Illustrating his theories with the personal stories of and dialogues with clients, Hallowell provides a full picture of the ordinary yet chronic worry-problems. Thus, each presenting problem is dramatically rendered, and the ensuing therapies practically understood. Hallowell emphasizes the physical, not the psychological aspect of worrying, which helps stop the cycle of self-blame many worriers are prone to. When worry is no longer identified as a lack of moral courage, for example, but a natural phenomenon, it can begin to be managed.
The steps set forth in Worry: Controlling and Using It Wisely are practical and straightforward. First comes awareness, which, over time, sets the stage for new patternmaking in the brain. An entire chapter is devoted to methods of running interventions on worry without medication. Worry offers an articulate and powerful reframe of a debilitating condition that's as old as the human brain. By releasing the deeply entrenched habit of negativity, a worrier can step out of the cycle, and freed from phobia, move ahead. --This text refers to an out of print or unavailable edition of this title.
Don't worry: a best-selling psychologist (Driven to Distraction, LJ 3/15/94) is here to explain the difference between worry rooted in in-born predispositions and worry that signals other, deeper problems.

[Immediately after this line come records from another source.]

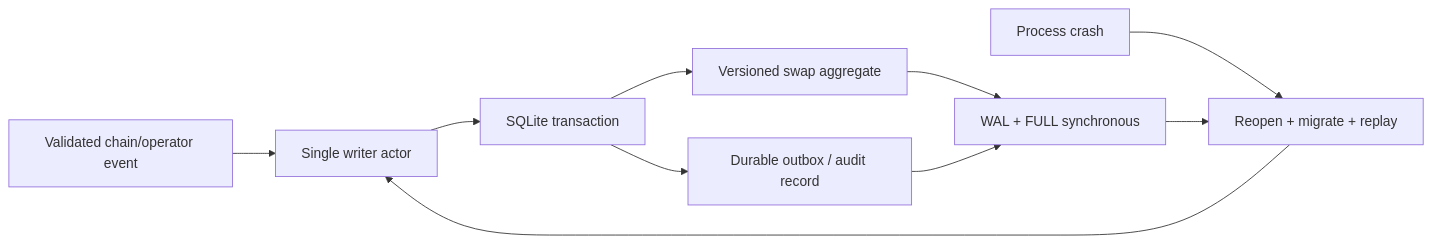
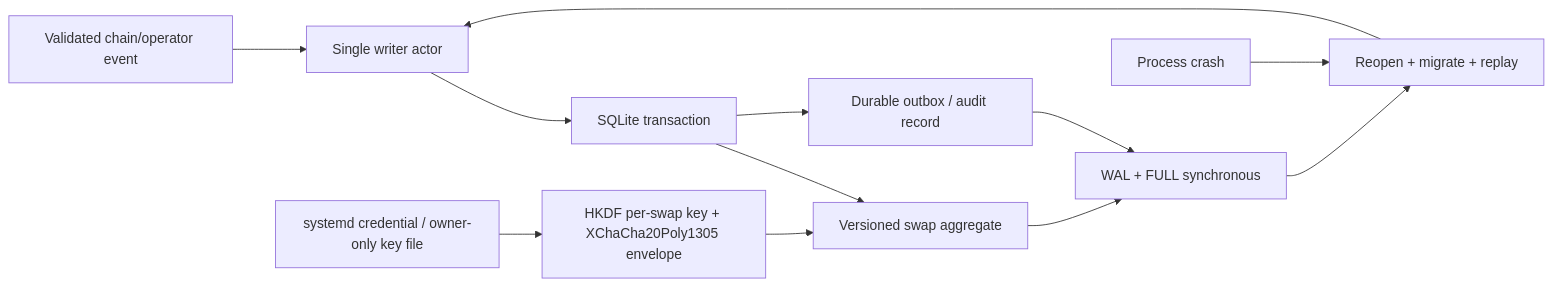
The diagram in docs/architecture/0003-sqlite-persistence.md (gateway-fm/lez-atomic-swaps), drawn with Mermaid before and after one commit. The commit also changed other lines of this file and 12 other files, not shown here.

Commit message:
docs: finalize milestone one architecture designs

````diff
--- a/docs/architecture/0003-sqlite-persistence.md
+++ b/docs/architecture/0003-sqlite-persistence.md
@@ -5,12 +5,14 @@
 ```mermaid
 flowchart LR
     Event["Validated chain/operator event"] --> Actor["Single writer actor"]
     Actor --> Tx["SQLite transaction"]
     Tx --> Aggregate["Versioned swap aggregate"]
     Tx --> Outbox["Durable outbox / audit record"]
+    Credential["systemd credential / owner-only key file"] --> Envelope["HKDF per-swap key + XChaCha20Poly1305 envelope"]
+    Envelope --> Aggregate
     Aggregate --> WAL["WAL + FULL synchronous"]
     Outbox --> WAL
     Crash["Process crash"] --> Reopen["Reopen + migrate + replay"]
     WAL --> Reopen
     Reopen --> Actor
 ```
````
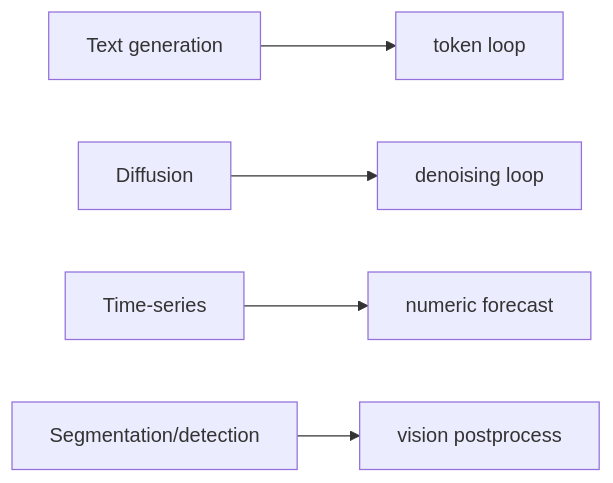
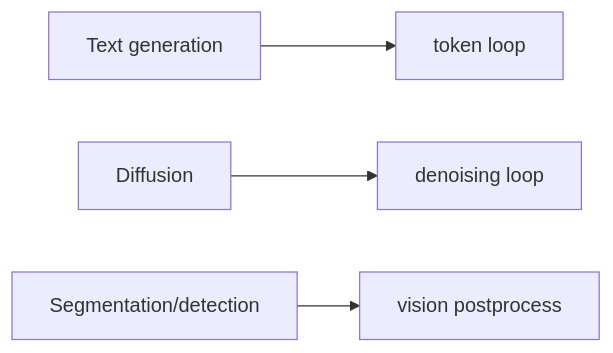
One commit to AbishekCoder1/TensorRT-Model-Connect changed the first of 3 diagrams in website/docs/tutorials/intermediate/diffusion-and-time-series.md. Above: the diagram before and after it, drawn with Mermaid. The commit also changed other lines of this file and 145 other files, not shown here.

````diff
--- a/website/docs/tutorials/intermediate/diffusion-and-time-series.md
+++ b/website/docs/tutorials/intermediate/diffusion-and-time-series.md
@@ -9,7 +9,6 @@
 ```mermaid
 flowchart LR
   TextTask["Text generation"] --> TokenLoop["token loop"]
   DiffTask["Diffusion"] --> DenoiseLoop["denoising loop"]
-  ForecastTask["Time-series"] --> Numeric["numeric forecast"]
   SegmentTask["Segmentation/detection"] --> VisionPost["vision postprocess"]
 ```
````
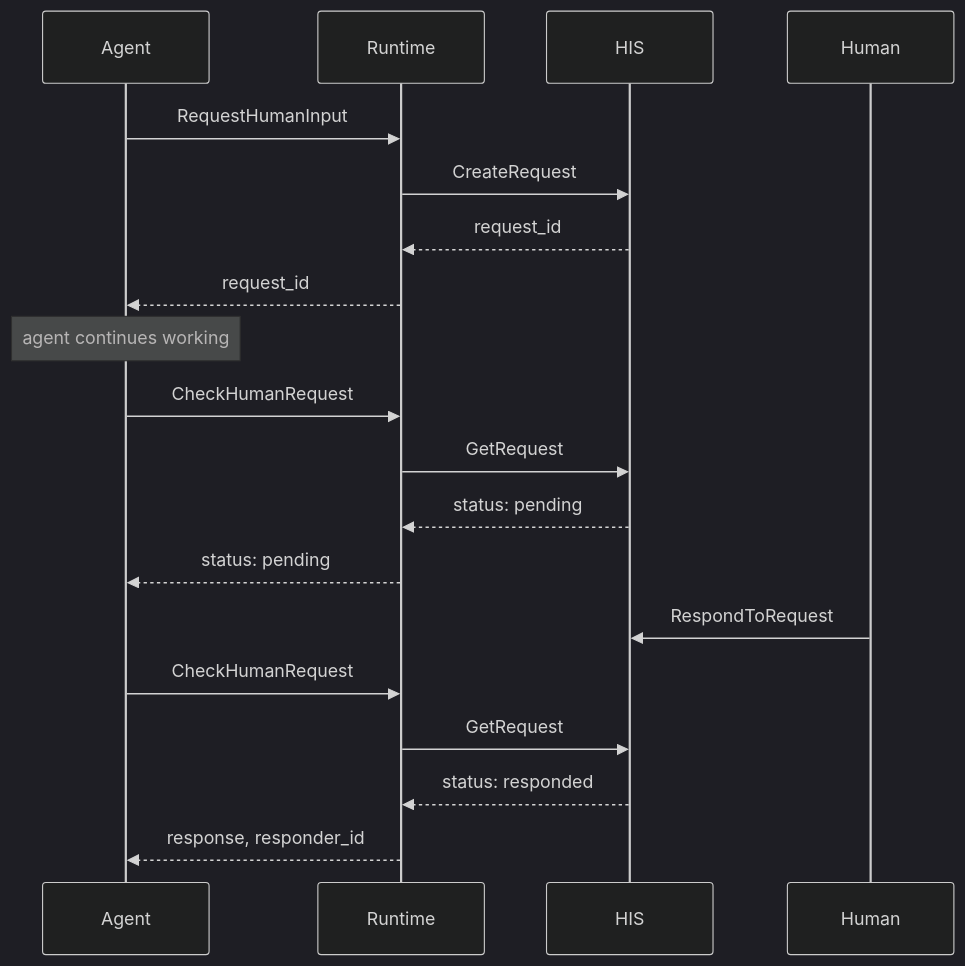
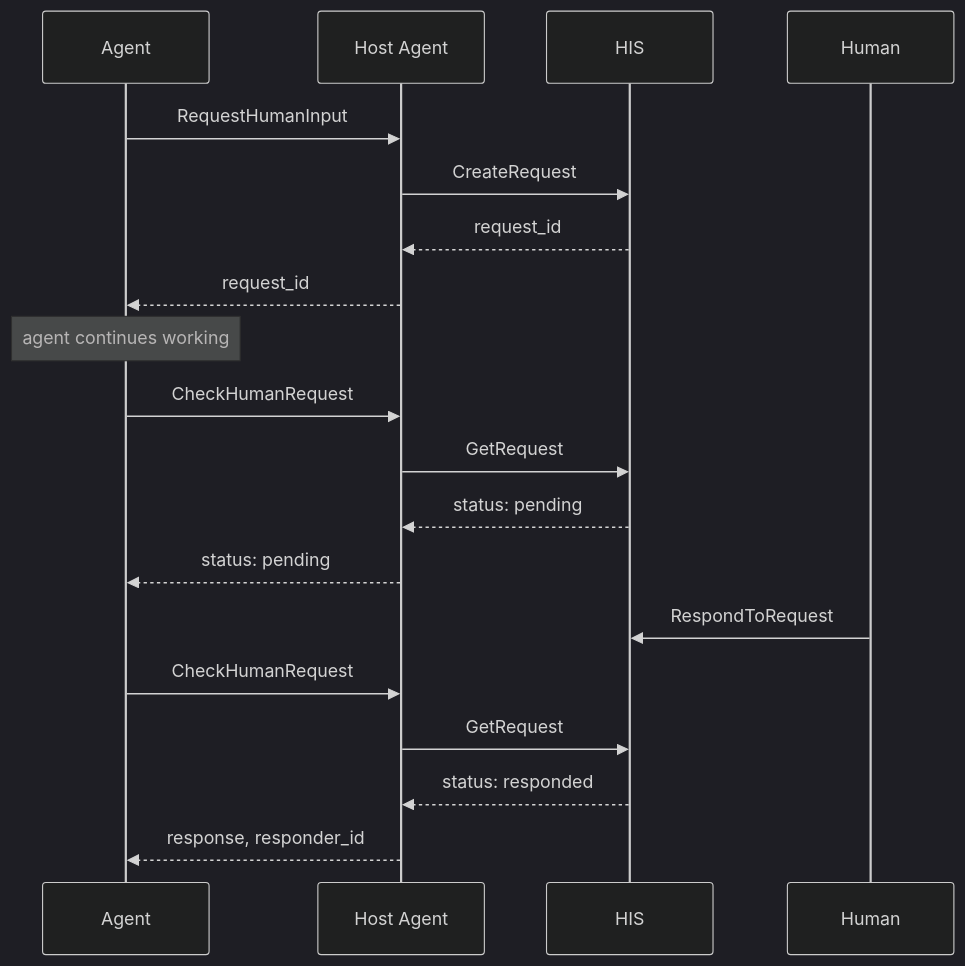
One commit to Baselyne-Systems/agent-sandbox-platform changed the third of 5 diagrams in docs/architecture.md. Above: the diagram before and after it, drawn with Mermaid (dark theme). The commit also changed other lines of this file and 21 other files, not shown here.

````diff
--- a/docs/architecture.md
+++ b/docs/architecture.md
@@ -207,25 +209,25 @@
 ```mermaid
 sequenceDiagram
     participant Agent
-    participant Runtime
+    participant HA as Host Agent
     participant HIS
 
-    Agent->>Runtime: RequestHumanInput
-    Runtime->>HIS: CreateRequest
-    HIS-->>Runtime: request_id
-    Runtime-->>Agent: request_id
+    Agent->>HA: RequestHumanInput
+    HA->>HIS: CreateRequest
+    HIS-->>HA: request_id
+    HA-->>Agent: request_id
 
     Note over Agent: agent continues working
 
-    Agent->>Runtime: CheckHumanRequest
-    Runtime->>HIS: GetRequest
-    HIS-->>Runtime: status: pending
-    Runtime-->>Agent: status: pending
+    Agent->>HA: CheckHumanRequest
+    HA->>HIS: GetRequest
+    HIS-->>HA: status: pending
+    HA-->>Agent: status: pending
 
     Human->>HIS: RespondToRequest
 
-    Agent->>Runtime: CheckHumanRequest
-    Runtime->>HIS: GetRequest
-    HIS-->>Runtime: status: responded
-    Runtime-->>Agent: response, responder_id
+    Agent->>HA: CheckHumanRequest
+    HA->>HIS: GetRequest
+    HIS-->>HA: status: responded
+    HA-->>Agent: response, responder_id
 ```
````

Copyright 1997 Reed Business Information, Inc. --This text refers to an out of print or unavailable edition of this title.
Sixty-five million Americans could use this book. According to statistics, 35 % of Americans experience anxiety on a regular basis and 25% of Americans have been diagnosed with an... Read morePublished 19 days ago by Steven Haack
I only got to page 74 before I gave up. It was page after page of detailed patient accounts with little useful information. If you like case histories this book is for you.Published 6 months ago by Joan L. Bundtzen
He offers so much help for this with ADD/ADHD and importantly, his stories are deeply relevant to those who have it. Read morePublished 7 months ago by Bob HYN
Very good book lets you realize how little worrying does for you. Very good therapy.Published 8 months ago by Fred Dorfman
If you obsess about things you can do nothing about, this book is for you. Full of good insight and sound advice.Published 10 months ago by Mothlove
I'm on chapter 12 and I wish more people would read this book. It's a real eye opener.Published 11 months ago by shazad mohammed
Accessible, practical, and effective advice for coping with anxiety. Neurological basis is emphasized, illustrated with vivid case studies of individuals suffering from excessive... Read morePublished 17 months ago by Jeffery E. Decelles
Lots of real life examples and real world solutions.
The author takes a respectful and empathetic tone when talking about the people he has helped. Read more
My doctor recommended I read "Worry" at least 10 years ago and it helped me understand and get a grip on the type of garden-variety anxiety that many of us experience. Read morePublished on August 24, 2013 by Mariah McCarthy